::: THE DATA :::
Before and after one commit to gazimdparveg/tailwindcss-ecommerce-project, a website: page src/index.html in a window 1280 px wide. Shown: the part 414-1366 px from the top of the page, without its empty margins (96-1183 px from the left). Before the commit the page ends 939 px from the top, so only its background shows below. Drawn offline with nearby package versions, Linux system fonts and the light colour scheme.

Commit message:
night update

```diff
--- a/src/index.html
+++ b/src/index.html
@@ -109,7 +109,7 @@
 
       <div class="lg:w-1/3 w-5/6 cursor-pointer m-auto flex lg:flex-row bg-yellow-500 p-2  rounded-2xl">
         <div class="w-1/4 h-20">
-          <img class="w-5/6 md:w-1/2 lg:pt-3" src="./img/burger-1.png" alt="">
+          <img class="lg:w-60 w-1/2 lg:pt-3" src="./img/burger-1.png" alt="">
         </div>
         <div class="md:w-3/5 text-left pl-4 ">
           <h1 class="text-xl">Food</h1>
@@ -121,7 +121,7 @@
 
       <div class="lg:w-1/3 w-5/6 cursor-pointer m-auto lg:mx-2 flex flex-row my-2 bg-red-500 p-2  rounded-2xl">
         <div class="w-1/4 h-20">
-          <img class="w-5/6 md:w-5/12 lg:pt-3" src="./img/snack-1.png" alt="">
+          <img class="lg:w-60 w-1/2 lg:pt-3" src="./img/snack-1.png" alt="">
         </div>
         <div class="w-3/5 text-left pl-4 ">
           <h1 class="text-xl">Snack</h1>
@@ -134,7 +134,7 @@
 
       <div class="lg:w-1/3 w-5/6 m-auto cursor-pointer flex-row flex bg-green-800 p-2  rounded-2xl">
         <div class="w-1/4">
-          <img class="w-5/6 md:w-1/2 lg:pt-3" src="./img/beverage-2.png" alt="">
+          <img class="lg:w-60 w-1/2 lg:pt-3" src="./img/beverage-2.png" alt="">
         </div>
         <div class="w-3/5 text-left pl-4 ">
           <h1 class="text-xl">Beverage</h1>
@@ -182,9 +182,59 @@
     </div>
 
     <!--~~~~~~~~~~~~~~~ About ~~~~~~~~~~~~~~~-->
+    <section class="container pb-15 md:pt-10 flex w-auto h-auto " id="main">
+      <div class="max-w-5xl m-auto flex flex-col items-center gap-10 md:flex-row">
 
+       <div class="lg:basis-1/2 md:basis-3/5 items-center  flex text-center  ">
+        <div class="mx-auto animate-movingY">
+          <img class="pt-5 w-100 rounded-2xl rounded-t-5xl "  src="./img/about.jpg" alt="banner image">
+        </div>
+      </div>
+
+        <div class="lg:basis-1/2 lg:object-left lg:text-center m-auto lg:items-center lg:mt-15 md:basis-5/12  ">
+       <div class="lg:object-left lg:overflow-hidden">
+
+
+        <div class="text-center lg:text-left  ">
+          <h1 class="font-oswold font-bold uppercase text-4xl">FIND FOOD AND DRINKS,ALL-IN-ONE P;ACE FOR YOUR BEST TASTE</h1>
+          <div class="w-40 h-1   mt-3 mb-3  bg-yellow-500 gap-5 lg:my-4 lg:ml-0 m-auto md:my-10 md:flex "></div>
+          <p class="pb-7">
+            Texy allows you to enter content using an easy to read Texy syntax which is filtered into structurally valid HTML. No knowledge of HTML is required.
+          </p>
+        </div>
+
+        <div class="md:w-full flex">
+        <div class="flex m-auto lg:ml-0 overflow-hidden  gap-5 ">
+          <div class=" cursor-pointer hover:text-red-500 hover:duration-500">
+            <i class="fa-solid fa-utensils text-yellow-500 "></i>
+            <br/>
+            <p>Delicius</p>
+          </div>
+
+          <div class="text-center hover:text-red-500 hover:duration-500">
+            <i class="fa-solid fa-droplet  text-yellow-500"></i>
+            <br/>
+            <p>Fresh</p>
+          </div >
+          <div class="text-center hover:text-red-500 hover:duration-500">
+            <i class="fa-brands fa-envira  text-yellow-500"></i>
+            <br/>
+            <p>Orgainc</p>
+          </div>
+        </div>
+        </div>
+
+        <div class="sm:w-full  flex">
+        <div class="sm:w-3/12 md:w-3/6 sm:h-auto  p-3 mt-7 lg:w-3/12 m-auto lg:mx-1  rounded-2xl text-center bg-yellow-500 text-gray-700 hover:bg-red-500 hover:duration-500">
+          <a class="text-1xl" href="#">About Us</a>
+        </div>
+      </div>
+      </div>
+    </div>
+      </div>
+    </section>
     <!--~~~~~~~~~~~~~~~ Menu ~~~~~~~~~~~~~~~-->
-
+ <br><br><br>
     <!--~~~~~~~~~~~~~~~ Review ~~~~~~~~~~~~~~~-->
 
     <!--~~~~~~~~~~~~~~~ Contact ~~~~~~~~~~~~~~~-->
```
:::
EXERCISE DETAILS: Copy the listing exactly.

ANSWER FOR THIS EXERCISE:
Before and after one commit to gazimdparveg/tailwindcss-ecommerce-project, a website: page src/index.html in a window 1280 px wide. Shown: the part 414-1366 px from the top of the page, without its empty margins (96-1183 px from the left). Before the commit the page ends 939 px from the top, so only its background shows below. Drawn offline with nearby package versions, Linux system fonts and the light colour scheme.

Commit message:
night update

```diff
--- a/src/index.html
+++ b/src/index.html
@@ -109,7 +109,7 @@
 
       <div class="lg:w-1/3 w-5/6 cursor-pointer m-auto flex lg:flex-row bg-yellow-500 p-2  rounded-2xl">
         <div class="w-1/4 h-20">
-          <img class="w-5/6 md:w-1/2 lg:pt-3" src="./img/burger-1.png" alt="">
+          <img class="lg:w-60 w-1/2 lg:pt-3" src="./img/burger-1.png" alt="">
         </div>
         <div class="md:w-3/5 text-left pl-4 ">
           <h1 class="text-xl">Food</h1>
@@ -121,7 +121,7 @@
 
       <div class="lg:w-1/3 w-5/6 cursor-pointer m-auto lg:mx-2 flex flex-row my-2 bg-red-500 p-2  rounded-2xl">
         <div class="w-1/4 h-20">
-          <img class="w-5/6 md:w-5/12 lg:pt-3" src="./img/snack-1.png" alt="">
+          <img class="lg:w-60 w-1/2 lg:pt-3" src="./img/snack-1.png" alt="">
         </div>
         <div class="w-3/5 text-left pl-4 ">
           <h1 class="text-xl">Snack</h1>
@@ -134,7 +134,7 @@
 
       <div class="lg:w-1/3 w-5/6 m-auto cursor-pointer flex-row flex bg-green-800 p-2  rounded-2xl">
         <div class="w-1/4">
-          <img class="w-5/6 md:w-1/2 lg:pt-3" src="./img/beverage-2.png" alt="">
+          <img class="lg:w-60 w-1/2 lg:pt-3" src="./img/beverage-2.png" alt="">
         </div>
         <div class="w-3/5 text-left pl-4 ">
           <h1 class="text-xl">Beverage</h1>
@@ -182,9 +182,59 @@
     </div>
 
     <!--~~~~~~~~~~~~~~~ About ~~~~~~~~~~~~~~~-->
+    <section class="container pb-15 md:pt-10 flex w-auto h-auto " id="main">
+      <div class="max-w-5xl m-auto flex flex-col items-center gap-10 md:flex-row">
 
+       <div class="lg:basis-1/2 md:basis-3/5 items-center  flex text-center  ">
+        <div class="mx-auto animate-movingY">
+          <img class="pt-5 w-100 rounded-2xl rounded-t-5xl "  src="./img/about.jpg" alt="banner image">
+        </div>
+      </div>
+
+        <div class="lg:basis-1/2 lg:object-left lg:text-center m-auto lg:items-center lg:mt-15 md:basis-5/12  ">
+       <div class="lg:object-left lg:overflow-hidden">
+
+
+        <div class="text-center lg:text-left  ">
+          <h1 class="font-oswold font-bold uppercase text-4xl">FIND FOOD AND DRINKS,ALL-IN-ONE P;ACE FOR YOUR BEST TASTE</h1>
+          <div class="w-40 h-1   mt-3 mb-3  bg-yellow-500 gap-5 lg:my-4 lg:ml-0 m-auto md:my-10 md:flex "></div>
+          <p class="pb-7">
+            Texy allows you to enter content using an easy to read Texy syntax which is filtered into structurally valid HTML. No knowledge of HTML is required.
+          </p>
+        </div>
+
+        <div class="md:w-full flex">
+        <div class="flex m-auto lg:ml-0 overflow-hidden  gap-5 ">
+          <div class=" cursor-pointer hover:text-red-500 hover:duration-500">
+            <i class="fa-solid fa-utensils text-yellow-500 "></i>
+            <br/>
+            <p>Delicius</p>
+          </div>
+
+          <div class="text-center hover:text-red-500 hover:duration-500">
+            <i class="fa-solid fa-droplet  text-yellow-500"></i>
+            <br/>
+            <p>Fresh</p>
+          </div >
+          <div class="text-center hover:text-red-500 hover:duration-500">
+            <i class="fa-brands fa-envira  text-yellow-500"></i>
+            <br/>
+            <p>Orgainc</p>
+          </div>
+        </div>
+        </div>
+
+        <div class="sm:w-full  flex">
+        <div class="sm:w-3/12 md:w-3/6 sm:h-auto  p-3 mt-7 lg:w-3/12 m-auto lg:mx-1  rounded-2xl text-center bg-yellow-500 text-gray-700 hover:bg-red-500 hover:duration-500">
+          <a class="text-1xl" href="#">About Us</a>
+        </div>
+      </div>
+      </div>
+    </div>
+      </div>
+    </section>
     <!--~~~~~~~~~~~~~~~ Menu ~~~~~~~~~~~~~~~-->
-
+ <br><br><br>
     <!--~~~~~~~~~~~~~~~ Review ~~~~~~~~~~~~~~~-->
 
     <!--~~~~~~~~~~~~~~~ Contact ~~~~~~~~~~~~~~~-->
```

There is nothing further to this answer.